── Input material ──
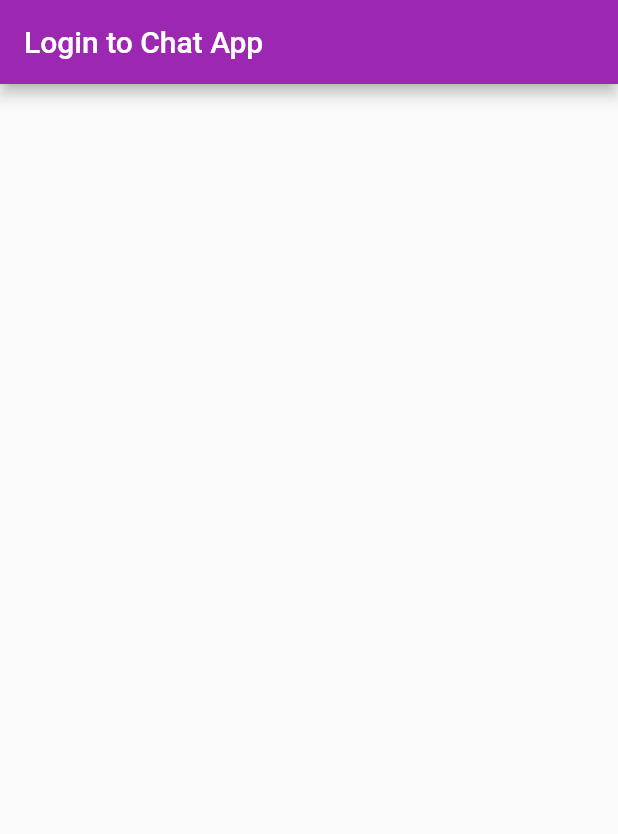
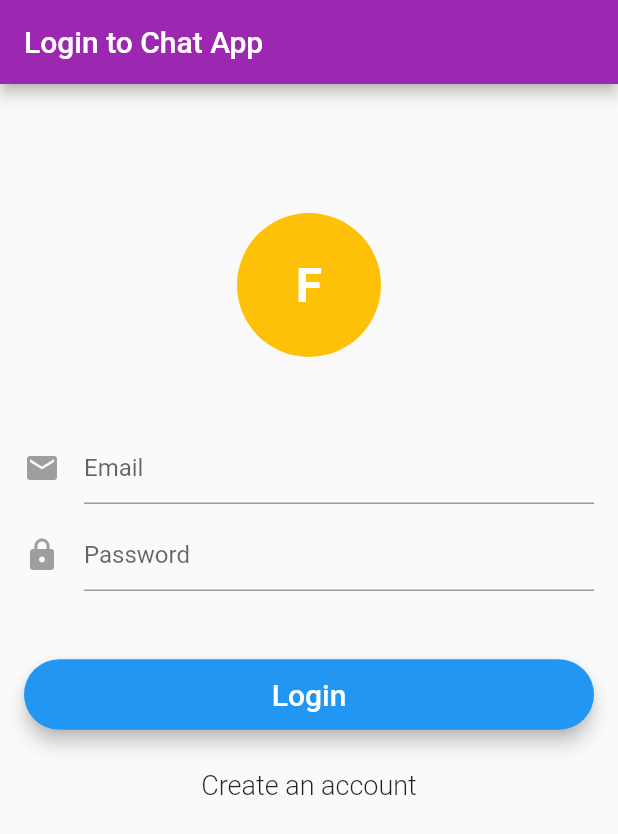
Before and after one commit to cakasuma/flutter-chat-firebase, a Flutter app: the screen it shows after launch, on a phone screen of 412 x 824 dp. Shown: the top 834 px of the screen. Run offline on Flutter 3.47's test engine with Material 2 defaults, Android fonts, the phone set to English and light mode, and no system bars.

Commit message:
get new look login

```diff
--- a/lib/main.dart
+++ b/lib/main.dart
@@ -4,7 +4,6 @@ import 'package:flutter/cupertino.dart';
 
 import 'pages/home.dart';
 import 'pages/login.dart';
-import 'pages/signup.dart';
 
 final ThemeData kIOSTheme = ThemeData(
   primarySwatch: Colors.orange,
@@ -31,7 +30,6 @@ class ChatApp extends StatelessWidget {
         home: LoginPage(),
         routes: <String, WidgetBuilder> {
           '/login': (BuildContext context) => ChatApp(),
-          '/signup': (BuildContext context) => SignupPage(),
           '/home': (BuildContext context) => ChatScreen()
         },
         );
--- a/lib/pages/login.dart
+++ b/lib/pages/login.dart
@@ -1,4 +1,6 @@
 import 'package:flutter/material.dart';
+
+enum FormMode { LOGIN, SIGNUP }
 
 class LoginPage extends StatefulWidget {
   @override
@@ -6,8 +8,54 @@ class LoginPage extends StatefulWidget {
 }
 
 class _LoginPageState extends State<LoginPage> {
+  final _formKey = new GlobalKey<FormState>();
+  bool _isIos;
+  bool _isLoading;
+  String _email;
+  String _password;
+  String _errorMessage;
+  FormMode _formMode = FormMode.LOGIN;
 
-  bool _isLoading;
+  Widget _showEmailInput() {
+    return Padding(
+      padding: EdgeInsets.only(top: 50),
+      child: TextFormField(
+        maxLines: 1,
+        keyboardType: TextInputType.emailAddress,
+        autofocus: false,
+        decoration: InputDecoration(
+          hintText: 'Email',
+          icon: Icon(
+            Icons.mail,
+            color: Colors.grey,
+          ),
+        ),
+        validator: (value) => value.isEmpty ? 'Email can\'t be empty' : null,
+        onSaved: (value) => _email = value,
+      ),
+    );
+  }
+
+  Widget _showPasswordInput() {
+    return Padding(
+      padding: EdgeInsets.only(top: 10),
+      child: TextFormField(
+        maxLines: 1,
+        keyboardType: TextInputType.emailAddress,
+        autofocus: false,
+        obscureText: true,
+        decoration: InputDecoration(
+          hintText: 'Password',
+          icon: Icon(
+            Icons.lock,
+            color: Colors.grey,
+          ),
+        ),
+        validator: (value) => value.isEmpty ? 'Password can\'t be empty' : null,
+        onSaved: (value) => _password = value,
+      ),
+    );
+  }
 
   Widget _showLogo() {
     return Hero(
@@ -15,9 +63,13 @@ class _LoginPageState extends State<LoginPage> {
       child: Padding(
         padding: EdgeInsets.only(top: 70),
         child: CircleAvatar(
-          backgroundColor: Colors.lightBlue,
+          backgroundColor: Colors.amber,
           radius: 48,
-          child: Text('F'),
+          child: Text(
+            'F',
+            style: TextStyle(
+                fontSize: 32, fontWeight: FontWeight.bold, color: Colors.white),
+          ),
         ),
       ),
     );
@@ -25,9 +77,7 @@ class _LoginPageState extends State<LoginPage> {
 
   Widget _showCircularProgress() {
     if (_isLoading) {
-      return Center(
-        child: CircularProgressIndicator()
-      );
+      return Center(child: CircularProgressIndicator());
     } else {
       return Container(
         height: 0,
@@ -36,18 +86,119 @@ class _LoginPageState extends State<LoginPage> {
     }
   }
 
+  Widget _showPrimaryButton() {
+    return Container(
+      margin: EdgeInsets.only(top: 45),
+      child: RaisedButton(
+        padding: EdgeInsets.all(12),
+        elevation: 5,
+        shape: new RoundedRectangleBorder(
+            borderRadius: new BorderRadius.circular(30.0)),
+        color: Colors.blue,
+        child: _formMode == FormMode.LOGIN
+            ? Text('Login', style: TextStyle(fontSize: 20, color: Colors.white))
+            : Text(
+                'Create Account',
+                style: TextStyle(fontSize: 20, color: Colors.white),
+              ),
+        onPressed: _validateAndSubmit,
+      ),
+    );
+  }
+
+  Widget _showSecondaryButton() {
+    return Container(
+      margin: EdgeInsets.only(top: 10),
+      child: FlatButton(
+        padding: EdgeInsets.all(16),
+        child: _formMode == FormMode.LOGIN
+            ? Text(
+                'Create an account',
+                style: TextStyle(fontSize: 18, fontWeight: FontWeight.w300),
+              )
+            : Text(
+                'Have an account',
+                style: TextStyle(fontSize: 18, fontWeight: FontWeight.w300),
+              ),
+        onPressed: _formMode == FormMode.LOGIN
+            ? _changeFormToSignup
+            : _changeFormToLogin,
+      ),
+    );
+  }
+
+  Widget _showErrorMessage() {
+    if (_errorMessage.length > 0 && _errorMessage != null) {
+      return Text(
+        _errorMessage,
+        style: TextStyle(
+            fontSize: 13,
+            color: Colors.red,
+            height: 1,
+            fontWeight: FontWeight.w300),
+      );
+    } else {
+      return Container(
+        height: 0,
+      );
+    }
+  }
+
+  Widget _showBody() {
+    return Container(
+      padding: EdgeInsets.all(16),
+      child: Form(
+        key: _formKey,
+        child: ListView(
+          shrinkWrap: true,
+          children: <Widget>[
+            _showLogo(),
+            _showEmailInput(),
+            _showPasswordInput(),
+            _showPrimaryButton(),
+            _showSecondaryButton(),
+            _showErrorMessage()
+          ],
+        ),
+      ),
+    );
+  }
+
   @override
   Widget build(BuildContext context) {
-    final _isIos = Theme.of(context).platform == TargetPlatform.iOS;
+    _isIos = Theme.of(context).platform == TargetPlatform.iOS;
+
     return Scaffold(
-      appBar: AppBar(
-        title: Text('Login to Chat App'),
-      ),
-      body: Stack(
-        children: <Widget>[
+        appBar: AppBar(
+          title: Text('Login to Chat App'),
+        ),
+        body: Stack(
+          children: <Widget>[_showBody(), _showCircularProgress()],
+        ));
+  }
 
-        ],
-      )
-    );
+  @override
+  void initState() {
+    _errorMessage = "";
+    _isLoading = false;
+    super.initState();
   }
+
+  void _changeFormToSignup() {
+    _formKey.currentState.reset();
+    _errorMessage = "";
+    setState(() {
+      _formMode = FormMode.SIGNUP;
+    });
+  }
+
+  void _changeFormToLogin() {
+    _formKey.currentState.reset();
+    _errorMessage = "";
+    setState(() {
+      _formMode = FormMode.LOGIN;
+    });
+  }
+
+  void _validateAndSubmit() {}
 }
--- a/lib/pages/signup.dart
+++ /dev/null
@@ -1,38 +0,0 @@
-import 'package:flutter/material.dart';
-
-class SignupPage extends StatefulWidget {
-  @override
-  _SignupPageState createState() => _SignupPageState();
-}
-
-class _SignupPageState extends State<SignupPage> {
-  @override
-  Widget build(BuildContext context) {
-    return Scaffold(
-      appBar: AppBar(
-        title: Text('Signup to Chat App'),
-      ),
-      body: Container(
-        margin: EdgeInsets.all(8),
-        child: Row(
-          children: <Widget>[
-            RaisedButton(
-              child: Text('back'),
-              onPressed: () {
-                Navigator.of(context).pushNamed('/login');
-              },
-              color: Colors.blue,
-            ),
-            RaisedButton(
-              child: Text('go home'),
-              onPressed: () {
-                Navigator.of(context).pushNamed('/home');
-              },
-              color: Colors.blue,
-            ),
-          ],
-        ),
-      ),
-    );
-  }
-}
--- a/pubspec.yaml
+++ b/pubspec.yaml
@@ -17,6 +17,7 @@ environment:
   sdk: ">=2.1.0 <3.0.0"
 
 dependencies:
+  firebase_auth: ^0.6.6
   flutter:
     sdk: flutter
 
```
Also changed, not shown: pubspec.lock, 7 other files.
───
◆ **Requirement**
In the listing, find every line with the word "pubspec" and state how many there are, nothing more.

◆ **Response to the exercise**
3